In 2016, Hines was awarded Mental Health America’s highest honor, the Clifford W. Beers Award, for his efforts to improve the lives of and attitudes toward people with mental illnesses. Other recognitions have included: a Lifetime Achievement Award from the National Council of Behavioral Health in partnership with Eli Lilly; award recipient of the Substance Abuse and Mental Health Services Administration Voice Awards Fellowship Program; an Achievement Winner by U.S. Veterans Affairs; and more than 30 U.S. military excellence medals as a civilian.
“Mental health wellbeing is critical to the success of individuals and society as a whole. The need to improve understanding and awareness of the issues surrounding mental health is of a huge concern, even in our own community,” said Margaret Wilson, dean of ATSU-KCOM. “This event provides an opportunity for us to better educate citizens and the community about the challenges and solutions that benefit us all. We are pleased to offer the powerful message this speaker brings to our community.”

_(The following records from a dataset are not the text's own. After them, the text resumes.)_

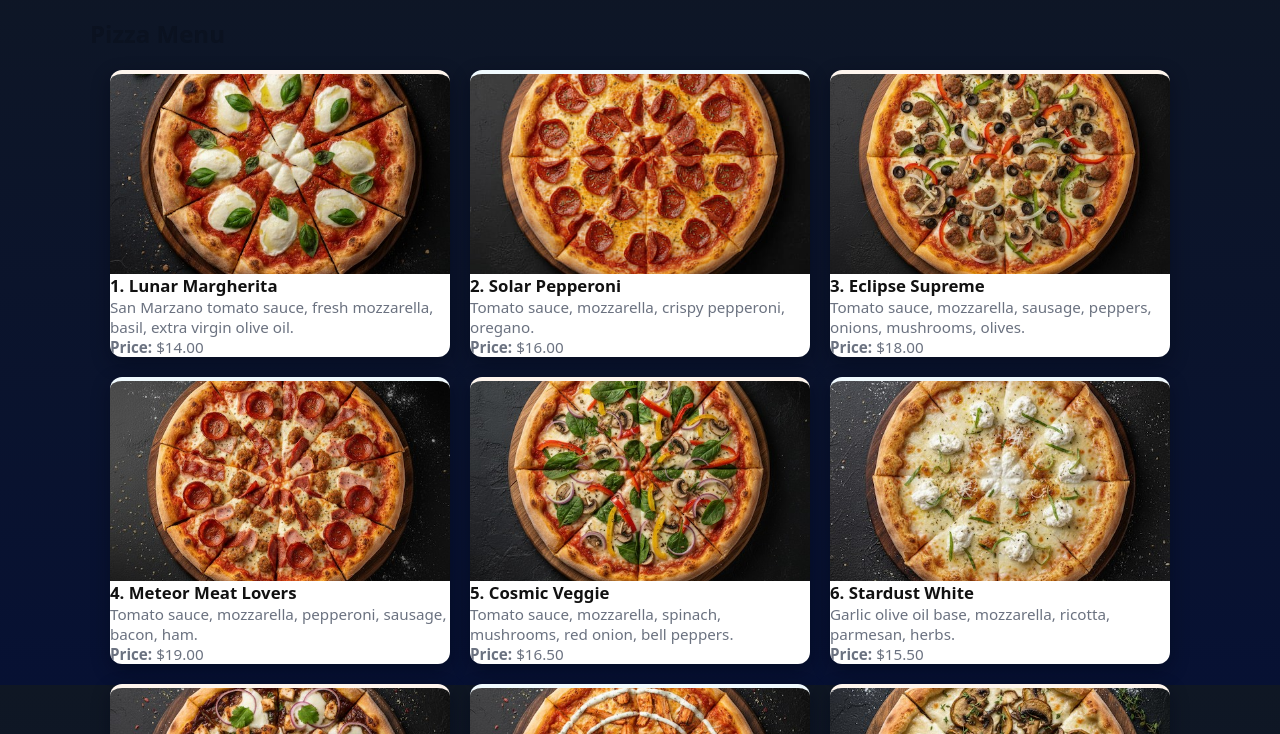
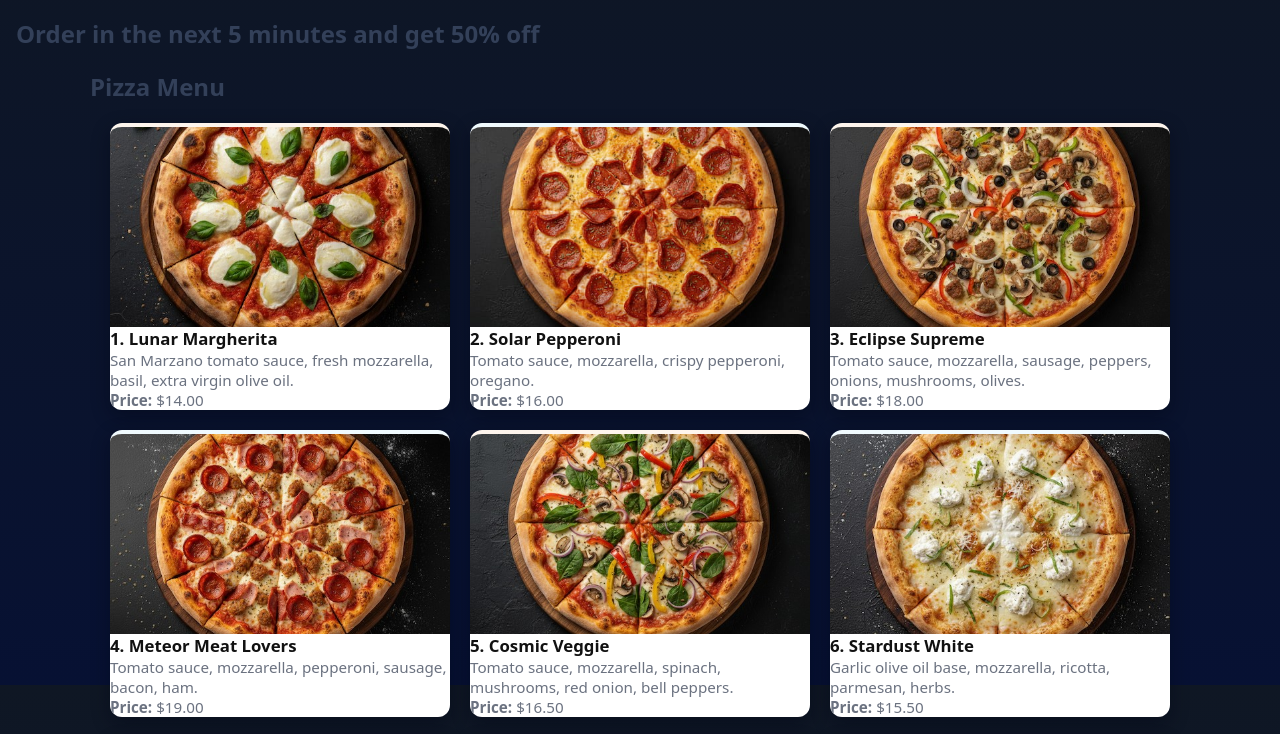
Before and after one commit to jadenlorico/restaurant-menu, a plain HTML site: page index.html in a window 1280 px wide. Shown: the part 115-849 px from the top of the page. Drawn offline with Linux system fonts and the light colour scheme.

Commit message:
add js and edit color

```diff
--- a/css/styles.css
+++ b/css/styles.css
@@ -12,7 +12,7 @@ body{
     margin:0;
     font-family: system-ui, -apple-system, 'Segoe UI', Roboto, 'Helvetica Neue', Arial;
     background: linear-gradient(180deg,var(--bg-1),var(--bg-2));
-    color:#0b1220;
+    color:#334059;
     -webkit-font-smoothing:antialiased;
     -moz-osx-font-smoothing:grayscale;
     padding:2rem 1rem;
--- a/index.html
+++ b/index.html
@@ -12,6 +12,11 @@
     <h1>Mooncrust Pizzeria</h1>
     <p><em>Hand-tossed pies inspired by the night sky</em></p>
   </header>
+
+  <section>
+    <h2>Order in the next 5 minutes and get 50% off</h2>
+    <div id="promo"></div>
+  </section>
 
   <main>
     <section aria-labelledby="menu-heading">
@@ -157,5 +162,6 @@
     <p>&copy; 2026 Mooncrust Pizzeria. All pizzas are made fresh to order.</p>
   </footer>
 
+  <script src="scripts/scripts.js"></script>
 </body>
 </html>
--- /dev/null
+++ b/scripts/scripts.js
@@ -0,0 +1 @@
+console.log("loading...")
```
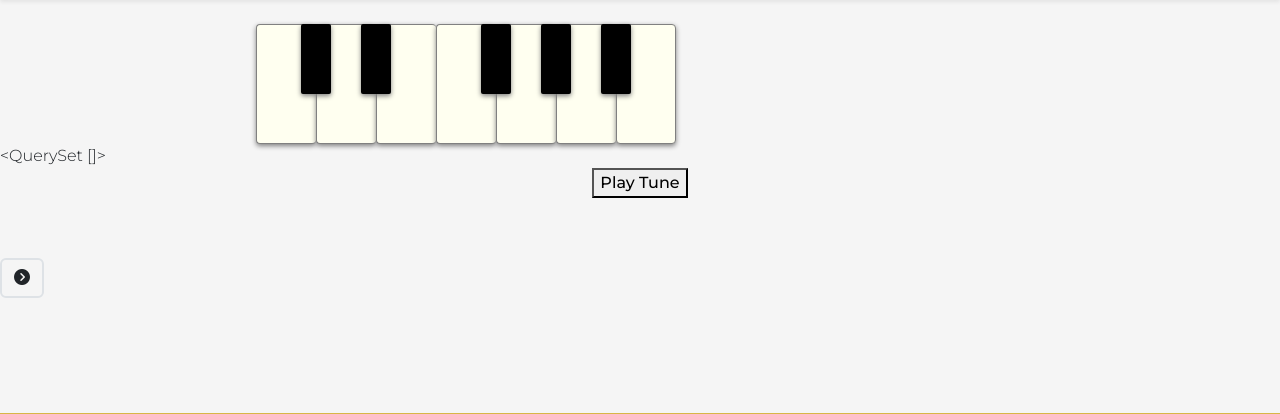
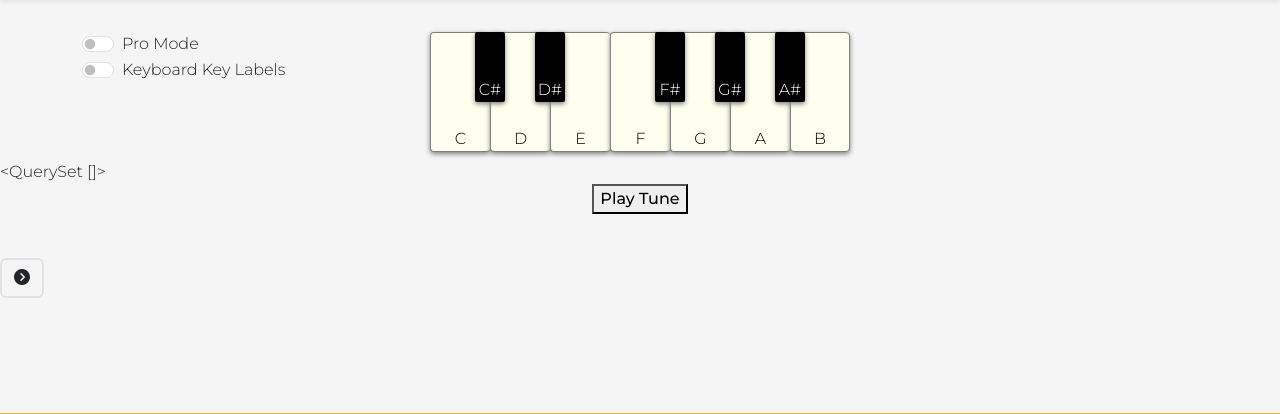
Before and after one commit to ErfanNajimi/sep-2024-hackathon-team-2, a Django app: page /piano/ in a window 1280 px wide. Shown: the part 122-536 px from the top of the page. Run offline with Django 4.2, Linux system fonts and the light colour scheme; data that the repository does not hold is empty; some libraries are stand-ins or nearby versions.

Commit message:
feat: add keyboard toggle for pro and keys mode

```diff
--- a/piano/templates/piano/piano.html
+++ b/piano/templates/piano/piano.html
@@ -1,20 +1,40 @@
 {% extends "base.html" %} {% load static %} {% block content %}
 <br />
-<div id="keyboard">
-  <div class="white-key" id="C"></div>
-  <div class="black-key one" id="C#"></div>
-  <div class="white-key" id="D"></div>
-  <div class="black-key two" id="D#"></div>
-  <div class="white-key" id="E"></div>
-  <div class="white-key" id="F"></div>
-  <div class="black-key three" id="F#"></div>
-  <div class="white-key" id="G"></div>
-  <div class="black-key four" id="G#"></div>
-  <div class="white-key" id="A"></div>
-  <div class="black-key five" id="A#"></div>
-  <div class="white-key" id="B"></div>
+<div class="container">
+  <div class="row">
+    <div class="col">
+      <div class="switch-box my-2">
+        <div class="form-check form-switch">
+          <input class="form-check-input" type="checkbox" role="switch" id="proModeSwitch">
+          <label class="form-check-label" for="proModeSwitch">Pro Mode</label>
+        </div>
+        <div class="form-check form-switch">
+          <input class="form-check-input" type="checkbox" role="switch" id="keyLabelSwitch">
+          <label class="form-check-label" for="keyLabelSwitch">Keyboard Key Labels</label>
+        </div>
+      </div>
+    </div>
+    <div class="col" >
+      <div id="keyboard" class="my-2 start-50 translate-middle-x">
+        <div class="white-key" id="C">C</div>
+        <div class="black-key one" id="C#">C#</div>
+        <div class="white-key" id="D">D</div>
+        <div class="black-key two" id="D#">D#</div>
+        <div class="white-key" id="E">E</div>
+        <div class="white-key" id="F">F</div>
+        <div class="black-key three" id="F#">F#</div>
+        <div class="white-key" id="G">G</div>
+        <div class="black-key four" id="G#">G#</div>
+        <div class="white-key" id="A">A</div>
+        <div class="black-key five" id="A#">A#</div>
+        <div class="white-key" id="B">B</div>
+      </div>
+    </div>
+    <div class="col">
+
+    </div>
+  </div>
 </div>
-
 {{ tunes }}
 
 <audio id="A-audio" src="{% static 'audio/A.mp3' %}"></audio>
--- a/static/css/style.css
+++ b/static/css/style.css
@@ -83,12 +83,11 @@ body {
     justify-content: center;
     position: relative;
     width: 420px;
-    margin-left: 20%;
 }
 
 .white-key {
   background-color: #FFFFF0;
-  display: inline-block;
+  display: flex;
   height: 120px;
   width: 60px;
   z-index: 1;
@@ -96,6 +95,10 @@ body {
   border-radius: 4px;
   border-right: none;
   box-shadow: 0 2px 5px gray;
+  color: black;
+  align-items: end;
+  justify-content: center;
+  user-select: none;
 }
 
 .white-key:last-child {
@@ -104,13 +107,17 @@ body {
 
 .black-key {
     background-color: black;
-    display: inline-block;
+    display: flex;
     height: 70px;
     width: 30px;
     z-index: 2;
     position: absolute;
     border-radius: 2px;
     box-shadow: 0 2px 5px gray;
+    color: white;
+    align-items: end;
+    justify-content: center;
+    user-select: none;
 }
 
 .one {
@@ -184,10 +191,20 @@ tr:hover {
 }
 
 /* sidebar piano */
+
+.offcanvas.offcanvas-start {
+ width: 200px;
+}
+
+.offcanvas-body {
+  padding: 5px;
+}
+
  ul {
     list-style: none;
     display: flex;
     flex-direction: column;
+    padding: 0;
 }
 ul .key-nav {
     position: relative;
@@ -228,10 +245,10 @@ ul .key-nav a:visited {
 
 ul .black-key-nav {
     position: absolute;
-    top: 37.5px;
+    top: 45px;
     left: -1px;
-    width: 80px;
-    height: 45px;
+    width: 60px;
+    height: 30px;
     background: black;
     border-radius: 5px;
     box-shadow: 0px 3px 5px #666;
--- a/templates/base.html
+++ b/templates/base.html
@@ -111,16 +111,45 @@
 
     <div class="offcanvas offcanvas-start" tabindex="-1" id="offcanvasExample" aria-labelledby="offcanvasExampleLabel">
         <div class="offcanvas-header">
+            <img class="logo" src="{% static 'images/tunes-logo.png' %}" alt="Tunes Logo">
             <button type="button" class="btn-close" data-bs-dismiss="offcanvas" aria-label="Close"></button>
         </div>
         <div class="offcanvas-body">
             <div>
                 <ul id="piano">
-                    <li class="key-nav"><div  class="black-key-nav"></div><a href="#" target="_blank">Home</a></li>
-                    <li class="key-nav"><div  class="black-key-nav"></div></li>
-                    <li class="key-nav"><a href="#" target="_blank">Leaderboard</a></li>
-                    <li class="key-nav"><div class="black-key-nav"></div></li>
-                    <li class="key-nav"><div class="black-key-nav"></div></li>
+                    <li class="key-nav"><div  class="black-key-nav"></div><a class="nav-link" href="{% url 'index' %}">
+                        <i class="fas fa-home"></i> Home
+                    </a></li>
+                    <li class="key-nav"><div  class="black-key-nav"></div><a class="nav-link" href="{% url 'piano' %}">
+                        <i class="fas fa-music"></i> Play!
+                    </a></li>
+                    <li class="key-nav"><a class="nav-link" href="{% url 'leaderboard' %}">
+                        <i class="fas fa-list"></i> Leaderboard
+                    </a></li>
+                    {% if user.is_authenticated %}
+                    <li class="nav-item"><div class="black-key-nav"></div>
+                        <a class="nav-link text-light" href="{% url 'account_logout' %}">
+                            <i class="fas fa-sign-out-alt"></i> Logout
+                        </a>
+                    </li>
+                    <li class="key-nav"><div class="black-key-nav"></div>
+                        <a class="nav-link d-flex align-items-center" href="{% url 'profile' user.pk %}">
+                            <img src="{{ user.profile_image.url }}" alt="Profile Image" class="rounded-circle" height="30">
+                            <span class="ms-2">{{ user.username }}</span>
+                        </a>
+                    </li>
+                {% else %}
+                    <li class="key-nav"><div class="black-key-nav"></div>
+                        <a class="nav-link" href="{% url 'account_signup' %}">
+                            <i class="fas fa-user-plus"></i> Register
+                        </a>
+                    </li>
+                    <li class="key-nav"><div class="black-key-nav"></div>
+                        <a class="nav-link" href="{% url 'account_login' %}">
+                            <i class="fas fa-sign-in-alt"></i> Login
+                        </a>
+                    </li>
+                {% endif %}
                     <li class="key-nav"></li>
                     <li class="key-nav"></li>
                 </ul>
```
Also changed, not shown: static/js/script.js (+33 -0 lines).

For additional information about Hines, visit kevinhinesstory.com, and for questions pertaining to his March 27 public speaking engagement, contact firstname.lastname@example.org or 660.626.2272. For additional information on ATSU-KCOM’s community-based mental health awareness project and collaboration with Truman State University, Kirksville R-III School District and other community partners, visit iconnect.atsu.edu/for-the-love-of-community.